NIC Argentina has recently established guiding criteria for the analysis and resolution of domain disputes, offering valuable insight for both domain holders and professionals in the field.

Through Disposition 187/2023 from the National Directorate of Internet Domain Registration (NIC Argentina), published in April 2023, the guidelines and criteria governing domain dispute resolution have been officially documented.

Domain disputes arise when an individual seeks to claim ownership of an internet domain registered by another party. Domains undergo a simple and swift registration process, often without prior investigation into existing domain names or registered trademarks. Consequently, infringement upon third-party rights may only become apparent post-registration.

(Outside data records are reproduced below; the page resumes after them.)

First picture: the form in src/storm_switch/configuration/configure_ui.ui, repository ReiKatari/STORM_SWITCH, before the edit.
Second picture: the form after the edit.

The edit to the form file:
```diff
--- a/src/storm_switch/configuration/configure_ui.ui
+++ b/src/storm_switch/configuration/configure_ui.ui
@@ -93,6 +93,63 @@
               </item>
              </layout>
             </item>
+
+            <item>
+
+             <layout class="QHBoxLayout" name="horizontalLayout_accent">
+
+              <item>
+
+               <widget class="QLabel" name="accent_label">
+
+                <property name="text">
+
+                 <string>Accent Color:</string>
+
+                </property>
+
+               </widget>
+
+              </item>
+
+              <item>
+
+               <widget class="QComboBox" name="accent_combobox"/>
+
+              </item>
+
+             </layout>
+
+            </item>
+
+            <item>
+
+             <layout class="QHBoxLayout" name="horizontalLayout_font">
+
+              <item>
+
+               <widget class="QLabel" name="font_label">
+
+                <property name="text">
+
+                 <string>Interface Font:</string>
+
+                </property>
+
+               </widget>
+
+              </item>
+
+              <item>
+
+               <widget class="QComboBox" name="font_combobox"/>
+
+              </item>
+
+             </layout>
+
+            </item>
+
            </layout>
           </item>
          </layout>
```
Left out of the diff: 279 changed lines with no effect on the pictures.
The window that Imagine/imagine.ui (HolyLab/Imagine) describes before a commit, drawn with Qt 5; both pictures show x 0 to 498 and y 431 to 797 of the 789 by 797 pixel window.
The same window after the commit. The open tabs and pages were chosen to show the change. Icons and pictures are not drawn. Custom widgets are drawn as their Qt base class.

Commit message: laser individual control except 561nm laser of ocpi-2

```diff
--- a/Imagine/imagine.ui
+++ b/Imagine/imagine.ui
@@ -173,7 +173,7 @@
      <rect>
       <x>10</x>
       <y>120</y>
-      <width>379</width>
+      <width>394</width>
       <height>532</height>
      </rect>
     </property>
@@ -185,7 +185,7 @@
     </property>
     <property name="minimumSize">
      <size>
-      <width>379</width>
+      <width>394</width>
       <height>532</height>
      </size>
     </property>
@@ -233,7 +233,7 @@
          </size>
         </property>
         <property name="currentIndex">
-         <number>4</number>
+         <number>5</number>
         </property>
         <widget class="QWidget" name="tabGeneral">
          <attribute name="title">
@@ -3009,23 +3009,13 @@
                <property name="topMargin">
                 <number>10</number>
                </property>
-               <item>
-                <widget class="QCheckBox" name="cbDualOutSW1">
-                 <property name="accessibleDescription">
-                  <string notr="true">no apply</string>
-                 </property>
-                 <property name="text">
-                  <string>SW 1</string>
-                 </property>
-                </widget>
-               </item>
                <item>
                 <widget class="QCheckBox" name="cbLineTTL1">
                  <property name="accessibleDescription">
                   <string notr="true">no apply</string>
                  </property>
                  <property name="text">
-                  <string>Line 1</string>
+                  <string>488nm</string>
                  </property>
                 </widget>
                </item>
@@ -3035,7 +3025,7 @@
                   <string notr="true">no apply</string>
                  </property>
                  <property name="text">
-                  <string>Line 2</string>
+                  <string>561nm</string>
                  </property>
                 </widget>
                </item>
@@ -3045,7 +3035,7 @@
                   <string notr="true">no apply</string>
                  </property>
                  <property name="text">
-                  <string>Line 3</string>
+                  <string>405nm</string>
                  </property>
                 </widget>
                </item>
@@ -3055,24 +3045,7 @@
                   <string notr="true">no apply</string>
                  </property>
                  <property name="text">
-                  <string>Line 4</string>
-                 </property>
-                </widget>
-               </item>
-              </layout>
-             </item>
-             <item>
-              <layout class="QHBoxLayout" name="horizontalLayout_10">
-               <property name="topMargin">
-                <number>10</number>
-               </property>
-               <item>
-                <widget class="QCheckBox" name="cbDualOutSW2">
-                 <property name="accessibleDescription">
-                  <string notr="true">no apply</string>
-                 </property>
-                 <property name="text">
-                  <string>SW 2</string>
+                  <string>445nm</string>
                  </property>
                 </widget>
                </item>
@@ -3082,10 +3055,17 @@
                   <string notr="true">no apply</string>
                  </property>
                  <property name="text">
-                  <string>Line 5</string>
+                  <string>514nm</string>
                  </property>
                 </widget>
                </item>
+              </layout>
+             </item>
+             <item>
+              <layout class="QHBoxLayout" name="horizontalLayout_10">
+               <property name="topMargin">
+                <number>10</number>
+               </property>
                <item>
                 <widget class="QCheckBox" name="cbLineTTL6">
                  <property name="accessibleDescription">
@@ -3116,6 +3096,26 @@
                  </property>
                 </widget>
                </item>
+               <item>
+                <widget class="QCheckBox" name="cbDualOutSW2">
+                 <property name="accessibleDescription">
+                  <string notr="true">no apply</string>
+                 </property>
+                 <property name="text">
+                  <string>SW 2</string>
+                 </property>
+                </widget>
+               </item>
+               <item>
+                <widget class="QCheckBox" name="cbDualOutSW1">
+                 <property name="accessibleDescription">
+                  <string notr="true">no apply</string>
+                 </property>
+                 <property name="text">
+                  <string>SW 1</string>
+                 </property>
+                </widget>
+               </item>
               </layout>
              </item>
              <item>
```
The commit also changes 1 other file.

To address such cases, NIC Argentina employs a domain dispute resolution system, allowing third parties to contest domain ownership if they believe they possess a legitimate interest or superior right. This system facilitates the potential transfer of domain ownership from the registrant to the complainant, regardless of whether the domain is actively used or has been registered for months or years.


While the domain system grants immediate subjective rights to registrants, challenging such rights necessitates the initiation of administrative reclamation proceedings.

Previously, NIC Argentina’s regulations stipulated that domain registration must adhere to three main principles: good faith, legality, and non-infringement upon third-party rights. However, these principles were worded in the negative, assuming that domain registration is not conducted in bad faith, for illegal purposes, or to the detriment of other users or third parties.

In practice, this resolution formalizes the criteria that have already been applied, benefiting both first-time domain dispute participants and seasoned professionals.

The outlined criteria serve as a guide rather than rigid rules, allowing disputants to present arguments they believe support their case. Specifically, domains may be revoked if they:

Cause confusion, deception, or identity theft concerning well-known or recognized trademarks, copyrights, trade designations, social denominations, notable individuals, governmental bodies, or nationally and internationally recognized organizations.

Have purposes contrary to good faith, including speculation, blocking, accumulation without demonstrable legitimate interest, lack of activity, client diversion, confusion, offense, or failure to delegate DNS within a reasonable timeframe.

Publishing NIC’s applied criteria for disputes is a significant step towards enhancing access to justice in the intellectual property domain. It is hoped that this move will pave the way for future improvements, including expedited resolution processes.